-- Extracted material follows --

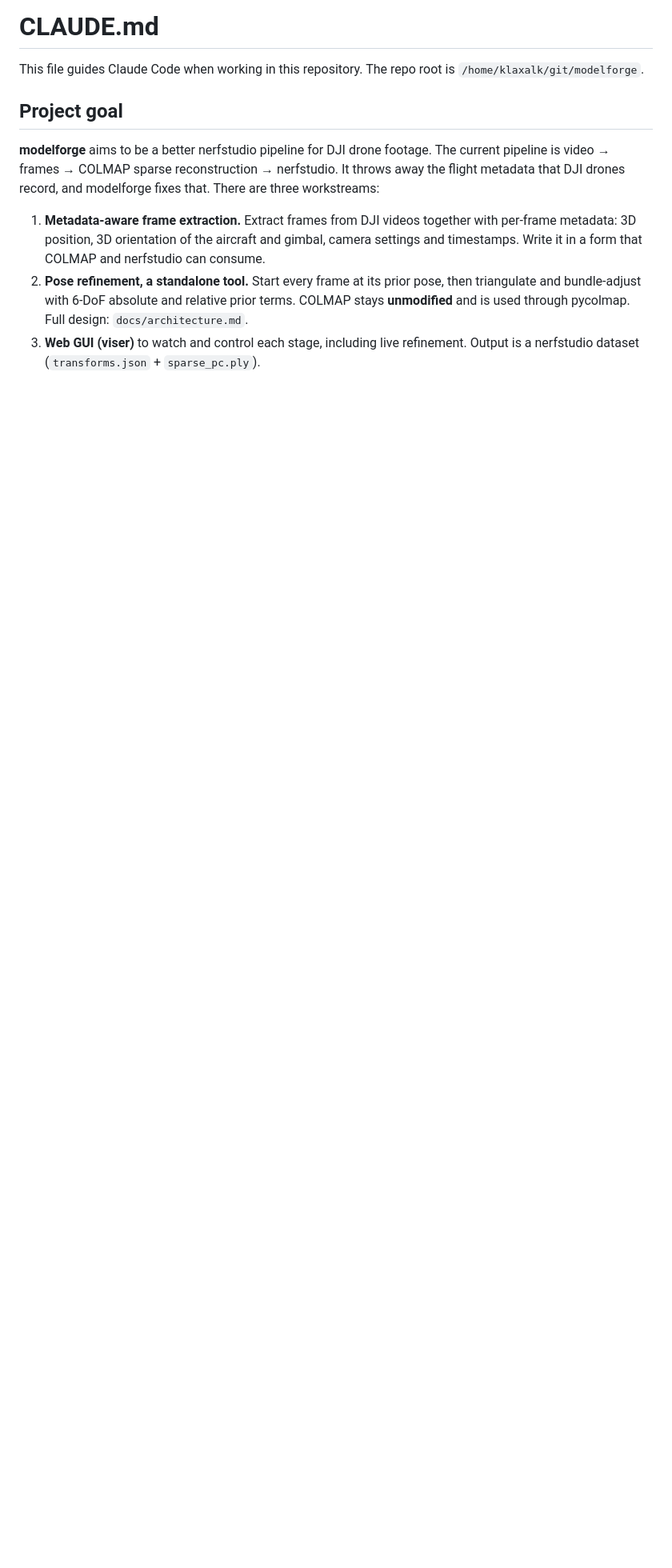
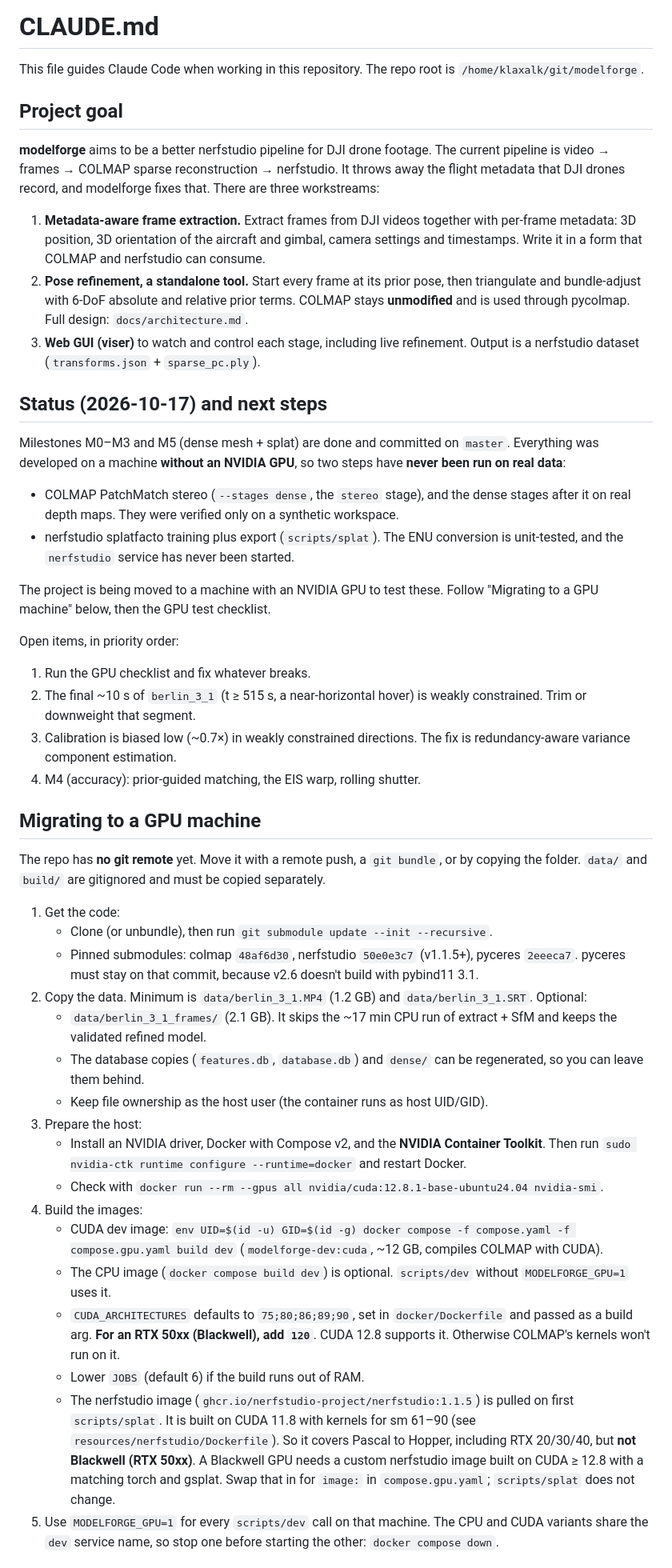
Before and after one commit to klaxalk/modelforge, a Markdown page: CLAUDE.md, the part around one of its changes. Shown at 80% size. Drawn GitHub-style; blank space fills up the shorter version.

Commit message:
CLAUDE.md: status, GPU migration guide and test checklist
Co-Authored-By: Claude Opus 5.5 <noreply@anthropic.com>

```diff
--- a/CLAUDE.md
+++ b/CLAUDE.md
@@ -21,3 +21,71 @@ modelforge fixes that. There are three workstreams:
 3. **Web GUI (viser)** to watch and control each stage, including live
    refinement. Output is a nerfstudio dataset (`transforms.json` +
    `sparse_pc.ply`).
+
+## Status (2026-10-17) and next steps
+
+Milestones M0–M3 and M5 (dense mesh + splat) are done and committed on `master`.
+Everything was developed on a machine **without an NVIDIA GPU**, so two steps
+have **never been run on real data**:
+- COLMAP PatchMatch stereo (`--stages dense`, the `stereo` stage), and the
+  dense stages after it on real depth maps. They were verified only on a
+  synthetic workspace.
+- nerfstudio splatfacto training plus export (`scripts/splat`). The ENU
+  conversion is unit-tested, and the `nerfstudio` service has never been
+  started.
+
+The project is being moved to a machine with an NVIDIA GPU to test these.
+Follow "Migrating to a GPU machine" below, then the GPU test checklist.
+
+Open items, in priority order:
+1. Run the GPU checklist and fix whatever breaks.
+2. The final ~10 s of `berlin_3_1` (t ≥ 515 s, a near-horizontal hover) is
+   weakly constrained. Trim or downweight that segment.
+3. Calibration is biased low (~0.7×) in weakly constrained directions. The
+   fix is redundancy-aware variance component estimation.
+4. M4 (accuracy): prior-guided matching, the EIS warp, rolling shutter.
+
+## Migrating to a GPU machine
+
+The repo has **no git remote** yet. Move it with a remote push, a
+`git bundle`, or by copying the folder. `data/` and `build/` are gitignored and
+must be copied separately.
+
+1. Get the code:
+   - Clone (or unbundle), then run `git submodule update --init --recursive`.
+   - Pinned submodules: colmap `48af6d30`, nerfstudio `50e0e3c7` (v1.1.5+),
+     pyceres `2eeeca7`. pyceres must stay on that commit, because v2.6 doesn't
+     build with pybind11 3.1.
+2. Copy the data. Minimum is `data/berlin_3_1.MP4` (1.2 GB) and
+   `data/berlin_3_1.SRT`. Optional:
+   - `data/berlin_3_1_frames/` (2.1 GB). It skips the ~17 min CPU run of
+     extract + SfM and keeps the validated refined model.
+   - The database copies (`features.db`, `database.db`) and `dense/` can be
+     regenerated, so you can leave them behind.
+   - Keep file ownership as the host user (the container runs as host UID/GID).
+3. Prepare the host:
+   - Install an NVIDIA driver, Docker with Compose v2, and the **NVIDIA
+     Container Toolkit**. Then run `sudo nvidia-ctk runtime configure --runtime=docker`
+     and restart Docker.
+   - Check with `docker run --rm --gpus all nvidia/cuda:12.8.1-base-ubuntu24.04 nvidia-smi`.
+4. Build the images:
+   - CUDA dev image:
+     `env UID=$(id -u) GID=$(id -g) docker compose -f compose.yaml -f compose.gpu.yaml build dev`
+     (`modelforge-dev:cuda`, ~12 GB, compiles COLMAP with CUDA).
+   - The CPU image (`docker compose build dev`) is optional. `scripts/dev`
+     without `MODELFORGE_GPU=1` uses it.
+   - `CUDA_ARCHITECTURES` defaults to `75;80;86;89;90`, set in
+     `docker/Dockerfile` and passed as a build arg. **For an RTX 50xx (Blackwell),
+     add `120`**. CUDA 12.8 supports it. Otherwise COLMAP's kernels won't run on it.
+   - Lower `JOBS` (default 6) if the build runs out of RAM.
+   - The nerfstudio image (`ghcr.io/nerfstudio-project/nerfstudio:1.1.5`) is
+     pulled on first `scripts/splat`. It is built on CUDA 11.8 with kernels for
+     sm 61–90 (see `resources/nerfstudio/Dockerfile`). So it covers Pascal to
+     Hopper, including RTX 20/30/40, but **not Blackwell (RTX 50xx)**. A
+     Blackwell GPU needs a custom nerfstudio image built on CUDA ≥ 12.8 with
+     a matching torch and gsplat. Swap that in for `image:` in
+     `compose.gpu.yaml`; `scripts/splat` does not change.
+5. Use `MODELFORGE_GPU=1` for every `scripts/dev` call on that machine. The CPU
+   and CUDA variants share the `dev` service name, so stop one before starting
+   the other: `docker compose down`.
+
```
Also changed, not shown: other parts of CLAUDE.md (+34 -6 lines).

-- Extracted material concluded --

§ Problem to work on
Repeat the records exactly but leave out the images.

§ Your response
Before and after one commit to klaxalk/modelforge, a Markdown page: CLAUDE.md, the part around one of its changes. Shown at 80% size. Drawn GitHub-style; blank space fills up the shorter version.

Commit message:
CLAUDE.md: status, GPU migration guide and test checklist
Co-Authored-By: Claude Opus 5.5 <noreply@anthropic.com>

```diff
--- a/CLAUDE.md
+++ b/CLAUDE.md
@@ -21,3 +21,71 @@ modelforge fixes that. There are three workstreams:
 3. **Web GUI (viser)** to watch and control each stage, including live
    refinement. Output is a nerfstudio dataset (`transforms.json` +
    `sparse_pc.ply`).
+
+## Status (2026-10-17) and next steps
+
+Milestones M0–M3 and M5 (dense mesh + splat) are done and committed on `master`.
+Everything was developed on a machine **without an NVIDIA GPU**, so two steps
+have **never been run on real data**:
+- COLMAP PatchMatch stereo (`--stages dense`, the `stereo` stage), and the
+  dense stages after it on real depth maps. They were verified only on a
+  synthetic workspace.
+- nerfstudio splatfacto training plus export (`scripts/splat`). The ENU
+  conversion is unit-tested, and the `nerfstudio` service has never been
+  started.
+
+The project is being moved to a machine with an NVIDIA GPU to test these.
+Follow "Migrating to a GPU machine" below, then the GPU test checklist.
+
+Open items, in priority order:
+1. Run the GPU checklist and fix whatever breaks.
+2. The final ~10 s of `berlin_3_1` (t ≥ 515 s, a near-horizontal hover) is
+   weakly constrained. Trim or downweight that segment.
+3. Calibration is biased low (~0.7×) in weakly constrained directions. The
+   fix is redundancy-aware variance component estimation.
+4. M4 (accuracy): prior-guided matching, the EIS warp, rolling shutter.
+
+## Migrating to a GPU machine
+
+The repo has **no git remote** yet. Move it with a remote push, a
+`git bundle`, or by copying the folder. `data/` and `build/` are gitignored and
+must be copied separately.
+
+1. Get the code:
+   - Clone (or unbundle), then run `git submodule update --init --recursive`.
+   - Pinned submodules: colmap `48af6d30`, nerfstudio `50e0e3c7` (v1.1.5+),
+     pyceres `2eeeca7`. pyceres must stay on that commit, because v2.6 doesn't
+     build with pybind11 3.1.
+2. Copy the data. Minimum is `data/berlin_3_1.MP4` (1.2 GB) and
+   `data/berlin_3_1.SRT`. Optional:
+   - `data/berlin_3_1_frames/` (2.1 GB). It skips the ~17 min CPU run of
+     extract + SfM and keeps the validated refined model.
+   - The database copies (`features.db`, `database.db`) and `dense/` can be
+     regenerated, so you can leave them behind.
+   - Keep file ownership as the host user (the container runs as host UID/GID).
+3. Prepare the host:
+   - Install an NVIDIA driver, Docker with Compose v2, and the **NVIDIA
+     Container Toolkit**. Then run `sudo nvidia-ctk runtime configure --runtime=docker`
+     and restart Docker.
+   - Check with `docker run --rm --gpus all nvidia/cuda:12.8.1-base-ubuntu24.04 nvidia-smi`.
+4. Build the images:
+   - CUDA dev image:
+     `env UID=$(id -u) GID=$(id -g) docker compose -f compose.yaml -f compose.gpu.yaml build dev`
+     (`modelforge-dev:cuda`, ~12 GB, compiles COLMAP with CUDA).
+   - The CPU image (`docker compose build dev`) is optional. `scripts/dev`
+     without `MODELFORGE_GPU=1` uses it.
+   - `CUDA_ARCHITECTURES` defaults to `75;80;86;89;90`, set in
+     `docker/Dockerfile` and passed as a build arg. **For an RTX 50xx (Blackwell),
+     add `120`**. CUDA 12.8 supports it. Otherwise COLMAP's kernels won't run on it.
+   - Lower `JOBS` (default 6) if the build runs out of RAM.
+   - The nerfstudio image (`ghcr.io/nerfstudio-project/nerfstudio:1.1.5`) is
+     pulled on first `scripts/splat`. It is built on CUDA 11.8 with kernels for
+     sm 61–90 (see `resources/nerfstudio/Dockerfile`). So it covers Pascal to
+     Hopper, including RTX 20/30/40, but **not Blackwell (RTX 50xx)**. A
+     Blackwell GPU needs a custom nerfstudio image built on CUDA ≥ 12.8 with
+     a matching torch and gsplat. Swap that in for `image:` in
+     `compose.gpu.yaml`; `scripts/splat` does not change.
+5. Use `MODELFORGE_GPU=1` for every `scripts/dev` call on that machine. The CPU
+   and CUDA variants share the `dev` service name, so stop one before starting
+   the other: `docker compose down`.
+
```
Also changed, not shown: other parts of CLAUDE.md (+34 -6 lines).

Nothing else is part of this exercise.